Training collars do not change the underlying reason for the behavior or how the dog feels. Nothing is being done to address the fear, anxiety, or stress that is causing the behavior — which is what is driving the unwanted behavior in the first place.

Additionally, if the punishment is associated with growling or other warning signs in or outside of the veterinary hospital, your pet may learn to not give a warning before biting, resulting in a potentially dangerous situation.

Dog Harness

Additional Information:

Recommended Products:

Working with pet trainers

We recommend using Certified Professional Dog Trainers to help you with your dog’s behavioral challenges. Dog trainers are great for both the basics of dog training and giving them advanced training if required. Certified trainers can teach you how to train your dog without the use of physical or psychological intimidation.

For many behavioral issues and concerns – working with a good trainer can an invaluable resource for successful behavioral modification training. Desensitization/counter-conditioning training and teaching coping mechanisms are not always intuitive and when done incorrectly can have significant negative impacts.

Below we have listed trainers that we and our clients have worked with, know, and love as well as resources to help find a good trainer.

Recommended pet trainers:

Find a pet trainer:
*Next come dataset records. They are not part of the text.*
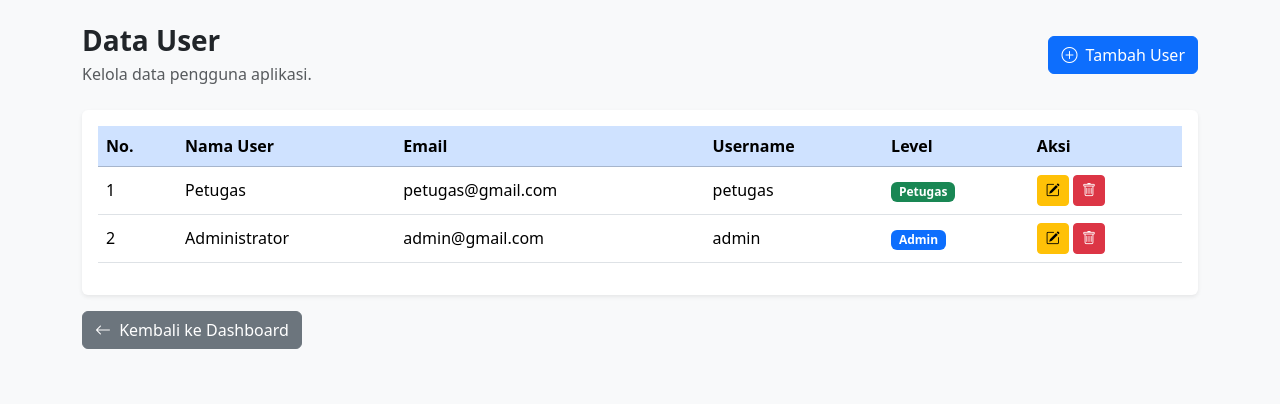
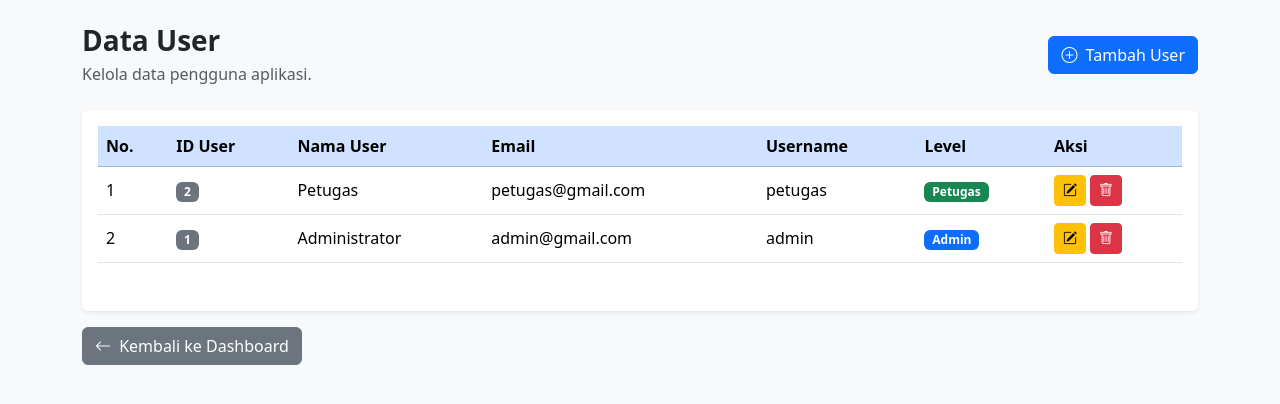
Before and after one commit to Hadigood01/project_ukk, a Laravel app: page /admin/user in a window 1280 px wide. Shown: the top 404 px of the page. Run offline with Laravel 12, Linux system fonts and the light colour scheme; a user stored in the database is signed in; data comes from the database, SQL or seed files in the repository.

Commit message:
Update project

```diff
--- a/resources/views/admin/user/index.blade.php
+++ b/resources/views/admin/user/index.blade.php
@@ -49,6 +49,7 @@
                     <thead class="table-primary">
                         <tr>
                             <th>No.</th>
+                            <th>ID User</th>
                             <th>Nama User</th>
                             <th>Email</th>
                             <th>Username</th>
@@ -62,6 +63,12 @@
                             <tr>
                                 <td>
                                     {{ $loop->iteration + ($users->currentPage() - 1) * $users->perPage() }}
+                                </td>
+
+                                <td>
+                                    <span class="badge bg-secondary">
+                                        {{ $item->id_user }}
+                                    </span>
                                 </td>
 
                                 <td>{{ $item->nama_user }}</td>
@@ -100,7 +107,8 @@
                             </tr>
                         @empty
                             <tr>
-                                <td colspan="6" class="text-center text-muted py-4">
+                                <td colspan="7" class="text-center text-muted py-4">
+                                    <i class="bi bi-inbox fs-2 d-block mb-2"></i>
                                     Belum ada data user.
                                 </td>
                             </tr>
@@ -110,7 +118,9 @@
                 </table>
             </div>
 
-            {{ $users->links('pagination::bootstrap-5') }}
+            <div class="mt-3">
+                {{ $users->links('pagination::bootstrap-5') }}
+            </div>
 
         </div>
     </div>
```
Also changed, not shown: resources/views/admin/alat/index.blade.php (+13 -4 lines).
Veterinary Behaviorists have achieved board-certification in the specialty of Veterinary Behavior. Board-certified specialists are known as Diplomates. These veterinarians work with individual pet owners, other animal professionals, and facilities that care for animals in order to manage behavior problems and improve the wellbeing of animals. Behavioral problems can result from a neurochemical imbalance, a medical condition, learned fearful associations, or conflict over rules and social structure. A Veterinary Behaviorist is in a unique position to diagnose medical conditions that can affect a pet’s behavior, as well as treat conditions that are purely behavioral.

Recommended veterinary behaviorists:

Misc Behavior Resources